Time is linear and shit happens to us along that line that changes who we are. People move, have children, mature, find spirituality and/or experience meltdowns. These changes color most every action and decision we make thereafter, which is why seeing Dave Chappelle at the Oddball Festival (which just wrapped in Phoenix on Sept. 22) could not have been a recreation of his previous two, legendary and hilarious, stand-up specials. As much as the collective will of the audience and Chappelle fans worldwide may have liked, too much had transpired to expect the same old thing.
Or rather, one or two incidents had altered the linear story of Dave Chappelle. When he took the PNC Bank Arts Center in Holmdel NJ, stage, around 10 p.m., following fellow headliner Flight of the Conchords, he even looked different, swollen arms stretching out of a sleeveless white shirt. His set took on a different tone, too; it seemed as if his well of material had been contaminated, the oil of his darker days seeping in. This self-imposed obligation to explain himself, to clear the air about the recent Hartford, Conn. show where he responded to a heckler by halting his performance midway. He addressed the bigger shift in his life: walking away from his hugely successful Comedy Central show in 2005. I don’t know if these topics were inevitable, or if he hadn’t done them his set would have felt incomplete, but it was impossible to ignore that while Chappelle was mostly the same (still holding his cigarette the most casually), he was also slightly different. The genius behind “Killing them Softly,” “For What It’s Worth,” and “Chappelle’s Show,” was there, but with a new set of experiences that changed his lens and perspective.
He was newly cocky, too. “I’m dope, nigga” he exclaimed, explaining his son’s slow realization that his daddy is a legend. In fact, Chappelle spoke more about family life in this set than ever before. His previous sets were so inventive and effortless. Bits about dating monkeys or loitering babies were hilarious because of his delivery, but also because of how off the wall they were. They were absurd premises spun masterfully, squeezed of all comedic juice.
In their place, were stories about being a husband and a father. One particular bit showed that comedy comes so easily to him that he often starts with the punchline first, pulling one-liners out of a fish bowl and working backward. It was effective, and funny — he’s one of the most adept storytellers alive — but too basic a starting point to hang with his past material. It wasn’t a bit that only he could do.
This isn’t to say that the set was bad or disappointing or unfunny. Just different. How could it not be? We have to give the artists we love the benefit of the doubt at a certain point. Learn to appreciate whatever it is they have to offer and be thankful for it. I reunited with my closest college friends to see one of our idols.

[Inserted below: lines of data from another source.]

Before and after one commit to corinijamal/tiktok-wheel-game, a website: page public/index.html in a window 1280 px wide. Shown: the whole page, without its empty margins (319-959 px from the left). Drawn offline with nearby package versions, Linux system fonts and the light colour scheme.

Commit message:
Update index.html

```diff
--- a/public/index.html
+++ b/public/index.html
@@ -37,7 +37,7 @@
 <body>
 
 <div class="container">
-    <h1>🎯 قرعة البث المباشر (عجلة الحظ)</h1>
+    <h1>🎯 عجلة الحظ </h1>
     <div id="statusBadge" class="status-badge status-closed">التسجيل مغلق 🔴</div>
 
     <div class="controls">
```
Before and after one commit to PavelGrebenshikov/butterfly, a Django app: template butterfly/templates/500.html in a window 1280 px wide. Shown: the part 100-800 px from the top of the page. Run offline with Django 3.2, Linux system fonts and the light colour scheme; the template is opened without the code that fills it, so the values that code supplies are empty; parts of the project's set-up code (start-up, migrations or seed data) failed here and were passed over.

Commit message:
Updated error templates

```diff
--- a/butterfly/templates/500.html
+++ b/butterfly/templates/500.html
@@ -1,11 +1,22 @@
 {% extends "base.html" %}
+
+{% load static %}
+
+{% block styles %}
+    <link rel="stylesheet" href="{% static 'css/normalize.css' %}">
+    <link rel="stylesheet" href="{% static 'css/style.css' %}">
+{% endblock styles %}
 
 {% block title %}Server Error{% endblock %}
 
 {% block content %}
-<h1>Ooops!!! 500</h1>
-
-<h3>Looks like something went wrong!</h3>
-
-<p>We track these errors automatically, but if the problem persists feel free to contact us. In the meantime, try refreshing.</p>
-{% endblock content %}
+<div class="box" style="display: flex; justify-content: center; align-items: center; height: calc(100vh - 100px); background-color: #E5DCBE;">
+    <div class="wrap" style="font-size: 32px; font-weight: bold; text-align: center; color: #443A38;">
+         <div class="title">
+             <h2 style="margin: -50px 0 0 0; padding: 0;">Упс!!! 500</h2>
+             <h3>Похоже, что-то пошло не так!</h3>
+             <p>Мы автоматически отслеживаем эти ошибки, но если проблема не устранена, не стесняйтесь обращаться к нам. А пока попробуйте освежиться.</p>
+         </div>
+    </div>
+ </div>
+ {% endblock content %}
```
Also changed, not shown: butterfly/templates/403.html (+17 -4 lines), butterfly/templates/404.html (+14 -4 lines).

There was no telling what the experience was going to be like, but the opportunity to be present was something we weren’t going to pass up. Chappelle was different, but for artists we truly love, that shouldn’t even matter.
Artwork by Hectah (@Hectah)